DATA FOR REVIEW:

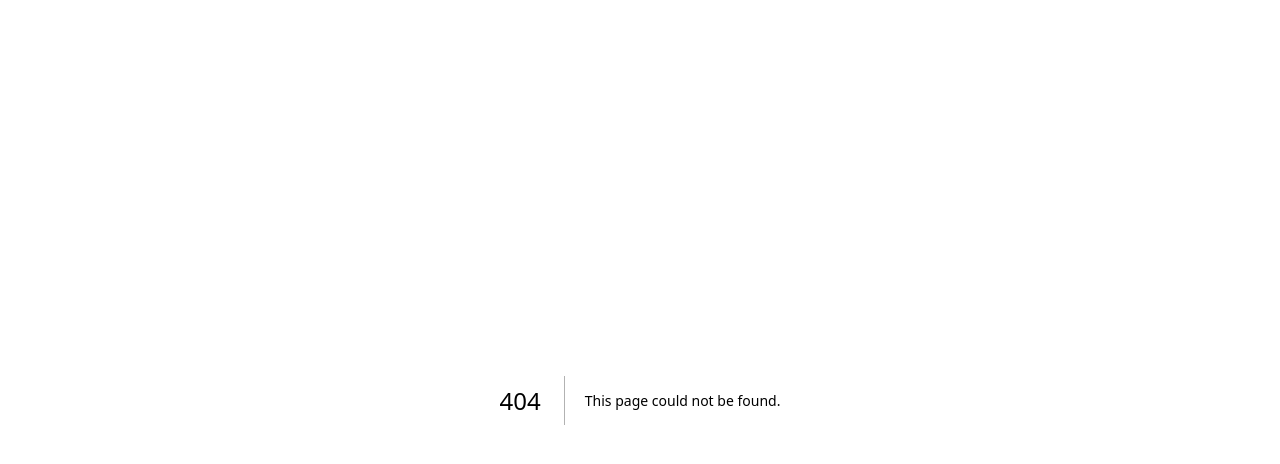
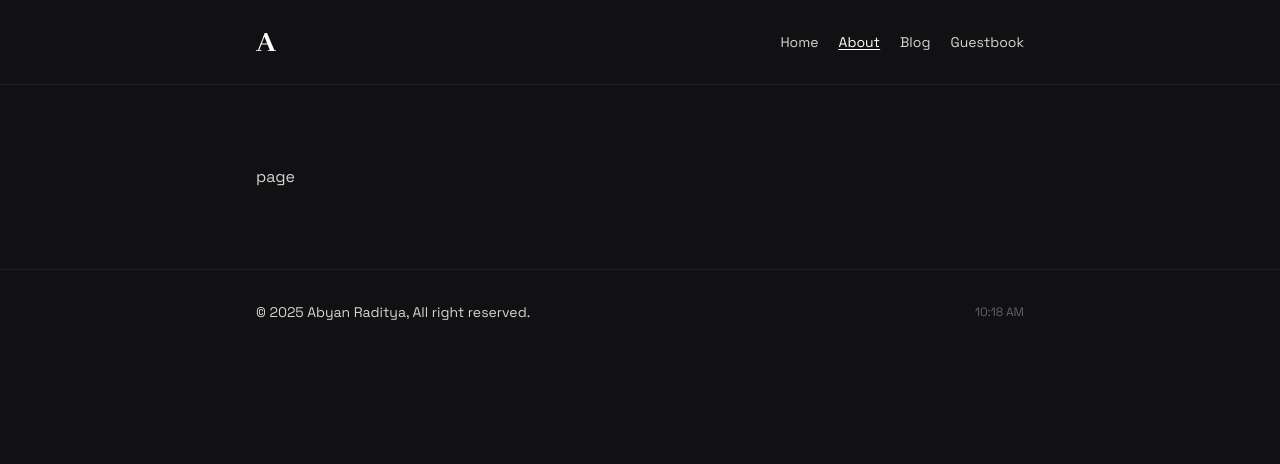
Before and after one commit to byanrkh/site, a Next.js app: page /about in a window 1280 px wide. Before the commit this address had no page. Shown: the top 464 px of the page. Built offline with nearby package versions, Linux system fonts and the light colour scheme.

Commit message:
feat: add new about page

```diff
--- /dev/null
+++ b/app/(root)/about/page.tsx
@@ -0,0 +1,5 @@
+import React from "react";
+
+export default function page() {
+  return <div>page</div>;
+}
--- a/components/UI/Navbar.tsx
+++ b/components/UI/Navbar.tsx
@@ -13,6 +13,10 @@ export default function Navbar() {
     {
       label: "home",
       path: "/",
+    },
+    {
+      label: "About",
+      path: "/about",
     },
     {
       label: "blog",
```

WORK TASK: Please copy each line of the material that has the string "Navbar" somewhere in it.

RESPONSE TO THIS EXERCISE:
--- a/components/UI/Navbar.tsx
+++ b/components/UI/Navbar.tsx
@@ -13,6 +13,10 @@ export default function Navbar() {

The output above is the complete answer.